Retype every entry word for word.

RECORDS PROVIDED —
********

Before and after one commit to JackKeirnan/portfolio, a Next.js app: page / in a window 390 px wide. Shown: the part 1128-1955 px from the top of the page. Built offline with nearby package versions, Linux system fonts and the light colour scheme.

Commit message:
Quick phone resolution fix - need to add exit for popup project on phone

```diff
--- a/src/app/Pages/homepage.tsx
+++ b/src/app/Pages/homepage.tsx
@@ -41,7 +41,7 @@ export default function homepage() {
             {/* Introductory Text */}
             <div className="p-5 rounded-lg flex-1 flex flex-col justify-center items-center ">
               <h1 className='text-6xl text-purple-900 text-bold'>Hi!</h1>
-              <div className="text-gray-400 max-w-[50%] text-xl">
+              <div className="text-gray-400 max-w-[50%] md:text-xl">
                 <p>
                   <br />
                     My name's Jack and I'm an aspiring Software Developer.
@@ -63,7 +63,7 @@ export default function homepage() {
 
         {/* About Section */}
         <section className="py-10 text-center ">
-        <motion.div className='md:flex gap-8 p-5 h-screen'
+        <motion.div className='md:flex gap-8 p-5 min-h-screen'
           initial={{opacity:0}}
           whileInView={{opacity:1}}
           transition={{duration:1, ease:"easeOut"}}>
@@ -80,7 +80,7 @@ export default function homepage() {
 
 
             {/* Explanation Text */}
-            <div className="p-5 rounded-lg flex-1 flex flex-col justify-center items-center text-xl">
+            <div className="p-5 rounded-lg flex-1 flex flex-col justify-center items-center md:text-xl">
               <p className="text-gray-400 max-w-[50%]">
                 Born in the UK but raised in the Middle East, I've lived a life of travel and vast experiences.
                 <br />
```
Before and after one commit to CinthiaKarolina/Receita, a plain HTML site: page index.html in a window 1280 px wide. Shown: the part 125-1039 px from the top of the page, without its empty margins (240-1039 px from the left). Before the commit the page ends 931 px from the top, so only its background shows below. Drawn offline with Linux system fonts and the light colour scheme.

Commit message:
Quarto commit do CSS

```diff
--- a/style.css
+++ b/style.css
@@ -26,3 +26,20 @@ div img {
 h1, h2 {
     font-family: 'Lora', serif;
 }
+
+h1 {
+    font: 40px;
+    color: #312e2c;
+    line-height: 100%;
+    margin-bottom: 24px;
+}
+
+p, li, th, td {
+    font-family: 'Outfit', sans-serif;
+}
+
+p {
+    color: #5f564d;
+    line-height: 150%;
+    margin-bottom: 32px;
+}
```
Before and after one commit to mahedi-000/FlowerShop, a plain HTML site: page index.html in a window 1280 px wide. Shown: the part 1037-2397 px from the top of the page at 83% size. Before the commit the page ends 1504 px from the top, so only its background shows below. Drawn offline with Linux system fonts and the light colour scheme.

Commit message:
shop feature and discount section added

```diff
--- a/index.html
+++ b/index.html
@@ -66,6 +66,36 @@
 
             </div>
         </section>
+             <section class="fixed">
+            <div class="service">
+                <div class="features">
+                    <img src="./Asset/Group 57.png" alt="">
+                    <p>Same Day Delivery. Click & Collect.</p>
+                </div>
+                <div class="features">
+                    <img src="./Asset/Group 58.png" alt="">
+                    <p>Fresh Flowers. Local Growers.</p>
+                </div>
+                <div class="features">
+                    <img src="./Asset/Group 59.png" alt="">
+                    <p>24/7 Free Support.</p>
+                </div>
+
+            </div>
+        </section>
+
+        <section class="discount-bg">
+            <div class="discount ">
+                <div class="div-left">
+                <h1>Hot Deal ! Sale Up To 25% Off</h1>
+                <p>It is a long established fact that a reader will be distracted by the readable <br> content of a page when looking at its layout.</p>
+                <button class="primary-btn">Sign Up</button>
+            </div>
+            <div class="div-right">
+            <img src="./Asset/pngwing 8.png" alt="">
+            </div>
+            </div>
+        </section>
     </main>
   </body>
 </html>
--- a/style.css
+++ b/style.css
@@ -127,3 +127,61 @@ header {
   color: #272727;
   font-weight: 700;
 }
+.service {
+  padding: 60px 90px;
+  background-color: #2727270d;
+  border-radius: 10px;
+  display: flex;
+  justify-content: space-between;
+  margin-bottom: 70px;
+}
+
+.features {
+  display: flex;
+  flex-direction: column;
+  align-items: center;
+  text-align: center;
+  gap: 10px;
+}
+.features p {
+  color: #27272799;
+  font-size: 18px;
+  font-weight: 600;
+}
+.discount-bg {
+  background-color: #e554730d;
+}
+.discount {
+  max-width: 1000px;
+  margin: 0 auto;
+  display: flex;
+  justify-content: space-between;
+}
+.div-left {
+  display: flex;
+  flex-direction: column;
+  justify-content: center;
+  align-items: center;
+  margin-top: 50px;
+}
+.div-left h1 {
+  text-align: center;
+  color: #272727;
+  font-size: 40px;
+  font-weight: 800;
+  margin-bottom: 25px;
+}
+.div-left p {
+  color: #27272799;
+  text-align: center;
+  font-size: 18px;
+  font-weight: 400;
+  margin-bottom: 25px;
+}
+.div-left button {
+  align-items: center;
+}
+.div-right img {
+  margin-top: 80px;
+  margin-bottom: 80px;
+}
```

********

WRITTEN ANSWER —
Before and after one commit to JackKeirnan/portfolio, a Next.js app: page / in a window 390 px wide. Shown: the part 1128-1955 px from the top of the page. Built offline with nearby package versions, Linux system fonts and the light colour scheme.

Commit message:
Quick phone resolution fix - need to add exit for popup project on phone

```diff
--- a/src/app/Pages/homepage.tsx
+++ b/src/app/Pages/homepage.tsx
@@ -41,7 +41,7 @@ export default function homepage() {
             {/* Introductory Text */}
             <div className="p-5 rounded-lg flex-1 flex flex-col justify-center items-center ">
               <h1 className='text-6xl text-purple-900 text-bold'>Hi!</h1>
-              <div className="text-gray-400 max-w-[50%] text-xl">
+              <div className="text-gray-400 max-w-[50%] md:text-xl">
                 <p>
                   <br />
                     My name's Jack and I'm an aspiring Software Developer.
@@ -63,7 +63,7 @@ export default function homepage() {
 
         {/* About Section */}
         <section className="py-10 text-center ">
-        <motion.div className='md:flex gap-8 p-5 h-screen'
+        <motion.div className='md:flex gap-8 p-5 min-h-screen'
           initial={{opacity:0}}
           whileInView={{opacity:1}}
           transition={{duration:1, ease:"easeOut"}}>
@@ -80,7 +80,7 @@ export default function homepage() {
 
 
             {/* Explanation Text */}
-            <div className="p-5 rounded-lg flex-1 flex flex-col justify-center items-center text-xl">
+            <div className="p-5 rounded-lg flex-1 flex flex-col justify-center items-center md:text-xl">
               <p className="text-gray-400 max-w-[50%]">
                 Born in the UK but raised in the Middle East, I've lived a life of travel and vast experiences.
                 <br />
```
Before and after one commit to CinthiaKarolina/Receita, a plain HTML site: page index.html in a window 1280 px wide. Shown: the part 125-1039 px from the top of the page, without its empty margins (240-1039 px from the left). Before the commit the page ends 931 px from the top, so only its background shows below. Drawn offline with Linux system fonts and the light colour scheme.

Commit message:
Quarto commit do CSS

```diff
--- a/style.css
+++ b/style.css
@@ -26,3 +26,20 @@ div img {
 h1, h2 {
     font-family: 'Lora', serif;
 }
+
+h1 {
+    font: 40px;
+    color: #312e2c;
+    line-height: 100%;
+    margin-bottom: 24px;
+}
+
+p, li, th, td {
+    font-family: 'Outfit', sans-serif;
+}
+
+p {
+    color: #5f564d;
+    line-height: 150%;
+    margin-bottom: 32px;
+}
```
Before and after one commit to mahedi-000/FlowerShop, a plain HTML site: page index.html in a window 1280 px wide. Shown: the part 1037-2397 px from the top of the page at 83% size. Before the commit the page ends 1504 px from the top, so only its background shows below. Drawn offline with Linux system fonts and the light colour scheme.

Commit message:
shop feature and discount section added

```diff
--- a/index.html
+++ b/index.html
@@ -66,6 +66,36 @@
 
             </div>
         </section>
+             <section class="fixed">
+            <div class="service">
+                <div class="features">
+                    <img src="./Asset/Group 57.png" alt="">
+                    <p>Same Day Delivery. Click & Collect.</p>
+                </div>
+                <div class="features">
+                    <img src="./Asset/Group 58.png" alt="">
+                    <p>Fresh Flowers. Local Growers.</p>
+                </div>
+                <div class="features">
+                    <img src="./Asset/Group 59.png" alt="">
+                    <p>24/7 Free Support.</p>
+                </div>
+
+            </div>
+        </section>
+
+        <section class="discount-bg">
+            <div class="discount ">
+                <div class="div-left">
+                <h1>Hot Deal ! Sale Up To 25% Off</h1>
+                <p>It is a long established fact that a reader will be distracted by the readable <br> content of a page when looking at its layout.</p>
+                <button class="primary-btn">Sign Up</button>
+            </div>
+            <div class="div-right">
+            <img src="./Asset/pngwing 8.png" alt="">
+            </div>
+            </div>
+        </section>
     </main>
   </body>
 </html>
--- a/style.css
+++ b/style.css
@@ -127,3 +127,61 @@ header {
   color: #272727;
   font-weight: 700;
 }
+.service {
+  padding: 60px 90px;
+  background-color: #2727270d;
+  border-radius: 10px;
+  display: flex;
+  justify-content: space-between;
+  margin-bottom: 70px;
+}
+
+.features {
+  display: flex;
+  flex-direction: column;
+  align-items: center;
+  text-align: center;
+  gap: 10px;
+}
+.features p {
+  color: #27272799;
+  font-size: 18px;
+  font-weight: 600;
+}
+.discount-bg {
+  background-color: #e554730d;
+}
+.discount {
+  max-width: 1000px;
+  margin: 0 auto;
+  display: flex;
+  justify-content: space-between;
+}
+.div-left {
+  display: flex;
+  flex-direction: column;
+  justify-content: center;
+  align-items: center;
+  margin-top: 50px;
+}
+.div-left h1 {
+  text-align: center;
+  color: #272727;
+  font-size: 40px;
+  font-weight: 800;
+  margin-bottom: 25px;
+}
+.div-left p {
+  color: #27272799;
+  text-align: center;
+  font-size: 18px;
+  font-weight: 400;
+  margin-bottom: 25px;
+}
+.div-left button {
+  align-items: center;
+}
+.div-right img {
+  margin-top: 80px;
+  margin-bottom: 80px;
+}
```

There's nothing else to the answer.